Why are essential oils so problematic for children?
First, children have thinner skin, so any essential oil applied to their skin will be that much more potent than on an adult. Children may also come across bottles of essential oils lying around and take them internally without dilution, which is especially dangerous.
Believe it or not, children who are accidentally poisoned by essential oils can get pneumonia, because they often choke on the essential oil, and a little bit gets into the lungs. Less than half a teaspoon can cause this.
Other nasty side effects include hallucinations, seizures, chemical burns, breathing issues, and liver failure.
My personal recommendation is to avoid applying essential oils to kids. Absolutely do not give essential oils to them internally.
If you want to use essential oils to calm a child, perhaps the safest way to do this is highly diluted in a water-based aromatherapy diffuser for brief periods at a time, and never in a tiny, enclosed room. Use common sense — if you your child has asthma, even a diffuser could be a problem. Talk to your doctor first and research as much as you can.
Myth 12: Essential Oils Are Safe for Pets
Never, ever, ever put essential oils on your pets, even diluted. You could kill them.
Cats are especially sensitive to essential oils, and even using a diffuser could be irritating to your animals.

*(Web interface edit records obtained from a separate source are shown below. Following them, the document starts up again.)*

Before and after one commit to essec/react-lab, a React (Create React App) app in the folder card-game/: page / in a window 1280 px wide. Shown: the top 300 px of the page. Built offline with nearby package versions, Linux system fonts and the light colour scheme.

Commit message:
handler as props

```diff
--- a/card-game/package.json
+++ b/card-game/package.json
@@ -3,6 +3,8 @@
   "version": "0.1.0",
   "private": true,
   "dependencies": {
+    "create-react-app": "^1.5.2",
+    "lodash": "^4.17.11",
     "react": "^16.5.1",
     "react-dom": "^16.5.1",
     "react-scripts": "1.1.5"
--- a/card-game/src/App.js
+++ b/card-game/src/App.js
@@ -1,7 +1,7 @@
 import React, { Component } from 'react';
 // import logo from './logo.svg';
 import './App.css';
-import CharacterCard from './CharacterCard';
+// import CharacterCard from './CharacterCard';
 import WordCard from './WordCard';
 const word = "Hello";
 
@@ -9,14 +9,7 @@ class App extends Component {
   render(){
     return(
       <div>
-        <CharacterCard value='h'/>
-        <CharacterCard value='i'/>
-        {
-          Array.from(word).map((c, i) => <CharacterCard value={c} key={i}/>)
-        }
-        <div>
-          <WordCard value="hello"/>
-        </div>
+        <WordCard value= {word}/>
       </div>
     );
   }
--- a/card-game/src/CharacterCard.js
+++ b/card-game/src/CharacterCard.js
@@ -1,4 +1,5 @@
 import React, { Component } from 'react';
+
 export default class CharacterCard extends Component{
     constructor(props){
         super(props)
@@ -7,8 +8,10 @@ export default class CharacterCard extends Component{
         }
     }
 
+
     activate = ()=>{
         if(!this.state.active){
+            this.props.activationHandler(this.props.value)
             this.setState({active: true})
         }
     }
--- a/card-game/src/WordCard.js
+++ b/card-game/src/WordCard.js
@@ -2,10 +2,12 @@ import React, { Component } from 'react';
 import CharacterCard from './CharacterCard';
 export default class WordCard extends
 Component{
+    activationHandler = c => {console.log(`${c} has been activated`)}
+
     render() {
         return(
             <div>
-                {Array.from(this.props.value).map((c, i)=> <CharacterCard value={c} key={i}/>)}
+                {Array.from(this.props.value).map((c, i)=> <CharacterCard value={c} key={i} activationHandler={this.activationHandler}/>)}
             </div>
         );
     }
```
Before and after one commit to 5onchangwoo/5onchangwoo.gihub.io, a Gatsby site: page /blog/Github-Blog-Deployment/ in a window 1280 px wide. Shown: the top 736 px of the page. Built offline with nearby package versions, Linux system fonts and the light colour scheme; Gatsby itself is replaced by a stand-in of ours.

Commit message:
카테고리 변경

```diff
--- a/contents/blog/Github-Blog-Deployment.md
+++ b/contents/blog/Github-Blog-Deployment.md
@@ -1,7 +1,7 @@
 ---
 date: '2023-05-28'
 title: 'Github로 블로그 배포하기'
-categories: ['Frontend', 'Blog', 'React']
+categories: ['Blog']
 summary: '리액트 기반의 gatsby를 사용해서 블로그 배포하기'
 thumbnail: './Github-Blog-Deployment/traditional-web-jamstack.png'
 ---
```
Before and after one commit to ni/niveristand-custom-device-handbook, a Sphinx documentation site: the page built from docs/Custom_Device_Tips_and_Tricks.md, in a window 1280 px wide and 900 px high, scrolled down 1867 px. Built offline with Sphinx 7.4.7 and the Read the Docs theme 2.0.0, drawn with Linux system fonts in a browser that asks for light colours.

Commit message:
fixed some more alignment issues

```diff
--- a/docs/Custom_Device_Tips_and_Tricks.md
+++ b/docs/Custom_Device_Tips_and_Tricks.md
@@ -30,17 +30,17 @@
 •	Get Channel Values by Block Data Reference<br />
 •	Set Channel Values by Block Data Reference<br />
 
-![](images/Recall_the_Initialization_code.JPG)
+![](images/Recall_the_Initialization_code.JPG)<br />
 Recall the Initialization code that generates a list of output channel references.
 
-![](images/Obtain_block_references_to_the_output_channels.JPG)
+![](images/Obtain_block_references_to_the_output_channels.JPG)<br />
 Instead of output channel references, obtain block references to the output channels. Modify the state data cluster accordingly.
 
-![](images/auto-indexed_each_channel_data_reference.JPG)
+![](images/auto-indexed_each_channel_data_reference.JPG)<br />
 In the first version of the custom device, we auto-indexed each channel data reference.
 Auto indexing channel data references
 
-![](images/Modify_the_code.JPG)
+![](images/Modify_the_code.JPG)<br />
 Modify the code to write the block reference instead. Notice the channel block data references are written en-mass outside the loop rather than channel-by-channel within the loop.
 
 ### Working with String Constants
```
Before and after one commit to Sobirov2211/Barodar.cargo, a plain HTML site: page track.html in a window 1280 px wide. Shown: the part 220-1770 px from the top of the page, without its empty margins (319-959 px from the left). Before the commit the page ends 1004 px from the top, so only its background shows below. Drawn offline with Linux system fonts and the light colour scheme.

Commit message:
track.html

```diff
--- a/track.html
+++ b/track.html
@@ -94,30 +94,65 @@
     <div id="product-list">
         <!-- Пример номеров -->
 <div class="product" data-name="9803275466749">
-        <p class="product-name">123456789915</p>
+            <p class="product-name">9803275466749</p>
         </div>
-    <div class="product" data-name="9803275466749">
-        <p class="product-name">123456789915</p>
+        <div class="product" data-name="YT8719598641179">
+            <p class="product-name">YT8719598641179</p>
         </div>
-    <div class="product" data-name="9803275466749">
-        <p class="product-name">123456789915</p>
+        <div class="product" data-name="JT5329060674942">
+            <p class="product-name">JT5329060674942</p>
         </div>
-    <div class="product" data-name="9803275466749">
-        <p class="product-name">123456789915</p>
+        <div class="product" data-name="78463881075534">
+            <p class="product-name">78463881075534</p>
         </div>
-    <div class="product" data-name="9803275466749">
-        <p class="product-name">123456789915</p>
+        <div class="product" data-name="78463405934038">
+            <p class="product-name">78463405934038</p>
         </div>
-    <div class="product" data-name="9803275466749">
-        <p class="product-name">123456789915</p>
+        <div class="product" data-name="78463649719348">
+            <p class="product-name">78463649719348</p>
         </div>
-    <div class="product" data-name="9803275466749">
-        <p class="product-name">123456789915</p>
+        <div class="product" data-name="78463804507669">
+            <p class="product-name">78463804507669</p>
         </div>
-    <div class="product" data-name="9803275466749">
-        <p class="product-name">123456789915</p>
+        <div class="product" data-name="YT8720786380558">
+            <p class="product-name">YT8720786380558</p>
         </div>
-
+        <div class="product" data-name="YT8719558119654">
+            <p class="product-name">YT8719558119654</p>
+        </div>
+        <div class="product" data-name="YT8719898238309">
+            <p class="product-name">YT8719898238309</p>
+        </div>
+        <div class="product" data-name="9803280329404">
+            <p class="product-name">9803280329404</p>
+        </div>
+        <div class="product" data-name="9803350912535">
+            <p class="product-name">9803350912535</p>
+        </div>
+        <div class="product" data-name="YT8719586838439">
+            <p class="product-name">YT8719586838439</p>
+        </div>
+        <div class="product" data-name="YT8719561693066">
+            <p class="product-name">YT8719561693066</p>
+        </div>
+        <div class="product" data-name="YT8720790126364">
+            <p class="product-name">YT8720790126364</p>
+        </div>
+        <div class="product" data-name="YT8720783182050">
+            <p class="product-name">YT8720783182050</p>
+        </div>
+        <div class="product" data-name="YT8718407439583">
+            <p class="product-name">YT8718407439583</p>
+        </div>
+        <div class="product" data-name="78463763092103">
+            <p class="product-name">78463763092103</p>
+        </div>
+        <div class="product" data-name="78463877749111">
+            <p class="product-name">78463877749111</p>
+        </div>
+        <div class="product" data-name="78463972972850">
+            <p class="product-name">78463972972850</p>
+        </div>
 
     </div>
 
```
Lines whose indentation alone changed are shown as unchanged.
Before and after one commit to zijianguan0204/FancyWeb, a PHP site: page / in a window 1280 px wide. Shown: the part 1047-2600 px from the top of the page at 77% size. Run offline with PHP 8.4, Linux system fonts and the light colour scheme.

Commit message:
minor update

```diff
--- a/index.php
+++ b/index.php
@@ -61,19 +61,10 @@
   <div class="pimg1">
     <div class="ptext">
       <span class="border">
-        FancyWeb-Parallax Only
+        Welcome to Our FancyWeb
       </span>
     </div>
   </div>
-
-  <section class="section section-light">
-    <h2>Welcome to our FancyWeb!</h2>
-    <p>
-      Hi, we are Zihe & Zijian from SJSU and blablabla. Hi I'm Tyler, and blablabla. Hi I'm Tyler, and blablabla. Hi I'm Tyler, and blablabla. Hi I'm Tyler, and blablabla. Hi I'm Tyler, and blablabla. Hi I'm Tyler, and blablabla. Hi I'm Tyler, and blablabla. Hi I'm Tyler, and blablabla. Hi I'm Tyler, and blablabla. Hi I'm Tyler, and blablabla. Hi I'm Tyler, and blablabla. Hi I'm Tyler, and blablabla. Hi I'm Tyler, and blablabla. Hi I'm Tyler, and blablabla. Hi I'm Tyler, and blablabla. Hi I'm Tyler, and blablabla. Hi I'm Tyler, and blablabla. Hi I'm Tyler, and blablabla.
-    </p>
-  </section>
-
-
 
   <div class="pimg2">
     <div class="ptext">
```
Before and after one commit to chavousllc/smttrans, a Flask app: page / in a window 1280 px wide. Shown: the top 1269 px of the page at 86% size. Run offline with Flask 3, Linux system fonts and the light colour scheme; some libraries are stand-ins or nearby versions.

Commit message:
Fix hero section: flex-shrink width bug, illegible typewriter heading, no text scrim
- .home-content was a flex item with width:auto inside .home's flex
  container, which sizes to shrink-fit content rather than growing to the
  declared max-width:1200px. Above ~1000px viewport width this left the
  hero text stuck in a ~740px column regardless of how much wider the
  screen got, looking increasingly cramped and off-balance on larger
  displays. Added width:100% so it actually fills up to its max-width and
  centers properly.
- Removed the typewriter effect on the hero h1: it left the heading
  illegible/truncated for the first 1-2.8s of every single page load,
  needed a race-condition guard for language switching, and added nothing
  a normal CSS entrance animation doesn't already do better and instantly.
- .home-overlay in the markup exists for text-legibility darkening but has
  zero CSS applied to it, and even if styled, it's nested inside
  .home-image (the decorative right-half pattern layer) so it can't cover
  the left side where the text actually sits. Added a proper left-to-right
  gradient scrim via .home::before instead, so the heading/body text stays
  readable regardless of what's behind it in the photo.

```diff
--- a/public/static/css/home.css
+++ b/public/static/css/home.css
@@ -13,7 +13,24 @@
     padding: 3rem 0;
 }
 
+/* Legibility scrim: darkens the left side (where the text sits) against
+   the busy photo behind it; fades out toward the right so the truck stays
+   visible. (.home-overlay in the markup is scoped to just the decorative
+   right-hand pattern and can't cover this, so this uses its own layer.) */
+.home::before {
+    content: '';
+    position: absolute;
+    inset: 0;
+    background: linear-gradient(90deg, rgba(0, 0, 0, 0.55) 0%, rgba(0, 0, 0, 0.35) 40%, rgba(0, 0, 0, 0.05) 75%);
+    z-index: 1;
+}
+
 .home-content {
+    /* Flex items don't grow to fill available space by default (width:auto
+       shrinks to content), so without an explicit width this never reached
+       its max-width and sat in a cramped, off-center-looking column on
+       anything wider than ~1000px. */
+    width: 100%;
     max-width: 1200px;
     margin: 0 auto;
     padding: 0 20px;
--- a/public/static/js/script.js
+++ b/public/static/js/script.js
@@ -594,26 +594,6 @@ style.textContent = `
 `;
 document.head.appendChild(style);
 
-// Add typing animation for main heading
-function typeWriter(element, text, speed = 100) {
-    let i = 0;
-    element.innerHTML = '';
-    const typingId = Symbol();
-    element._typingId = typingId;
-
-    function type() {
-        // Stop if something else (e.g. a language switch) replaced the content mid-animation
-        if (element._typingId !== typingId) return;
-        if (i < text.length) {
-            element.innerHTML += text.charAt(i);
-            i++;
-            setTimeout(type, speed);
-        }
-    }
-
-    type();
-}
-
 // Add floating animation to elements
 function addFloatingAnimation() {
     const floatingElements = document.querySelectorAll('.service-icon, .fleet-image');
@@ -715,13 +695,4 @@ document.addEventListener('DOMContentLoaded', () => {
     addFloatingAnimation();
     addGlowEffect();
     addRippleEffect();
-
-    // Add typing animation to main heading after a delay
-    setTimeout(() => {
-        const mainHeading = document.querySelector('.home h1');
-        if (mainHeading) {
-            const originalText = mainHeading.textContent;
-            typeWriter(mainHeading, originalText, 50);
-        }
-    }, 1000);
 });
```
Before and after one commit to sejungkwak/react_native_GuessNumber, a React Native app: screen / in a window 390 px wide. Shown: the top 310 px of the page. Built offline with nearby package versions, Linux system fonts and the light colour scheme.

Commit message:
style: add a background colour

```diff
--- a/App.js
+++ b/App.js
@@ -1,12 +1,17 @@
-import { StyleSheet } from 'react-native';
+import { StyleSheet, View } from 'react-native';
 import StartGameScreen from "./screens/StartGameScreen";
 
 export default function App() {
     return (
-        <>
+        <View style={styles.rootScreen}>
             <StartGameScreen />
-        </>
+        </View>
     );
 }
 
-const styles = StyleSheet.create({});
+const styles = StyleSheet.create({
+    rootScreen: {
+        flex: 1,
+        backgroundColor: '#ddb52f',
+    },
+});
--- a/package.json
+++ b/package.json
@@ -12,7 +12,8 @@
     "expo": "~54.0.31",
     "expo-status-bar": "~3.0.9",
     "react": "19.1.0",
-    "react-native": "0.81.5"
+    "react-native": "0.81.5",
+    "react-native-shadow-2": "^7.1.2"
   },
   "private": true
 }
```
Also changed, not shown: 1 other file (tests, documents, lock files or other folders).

According to the Atlantic Institute of Aromatherapy Injury Report of 2016, one person lost both dogs after applying essential oils of penny royal, eucalyptus, and citronella to ward off fleas.
Better to be safe than sorry: My recommendation is to never use essential oils with pets, and if you use an aromatherapy diffuser, use it sparingly in an open room so your animals can move elsewhere if it bothers them.
How to Be Safer Using Essential Oils
Given all the bad news about essential oils, you may be wondering if it is safe to use them at all. Yes, essential oils can be safe, provided they are used properly. Do as much self-education as you can, and avoid listening to hyped up sales pitches. Essential oils aren’t this magical elixir that can cure everything without potential risk.
If you need to consult with someone over the use of essential oils, try to find a Certified Aromatherapy Professional with at least 200 hours of training, or a Clinically Trained Aromatherapy Professional with 400 or more training hours.
Consider also: If you need healing benefits from a particular plant, try using the herb form instead of the essential oil. You will also get the benefits of phytochemicals and other substances in the whole plant that aren’t included in the “pure” essential oil.
Herbs may not be as glamorous, and they usually don’t smell as good, but they can be safer. Of course, they can have side effects too, so always educate yourself before medicating yourself.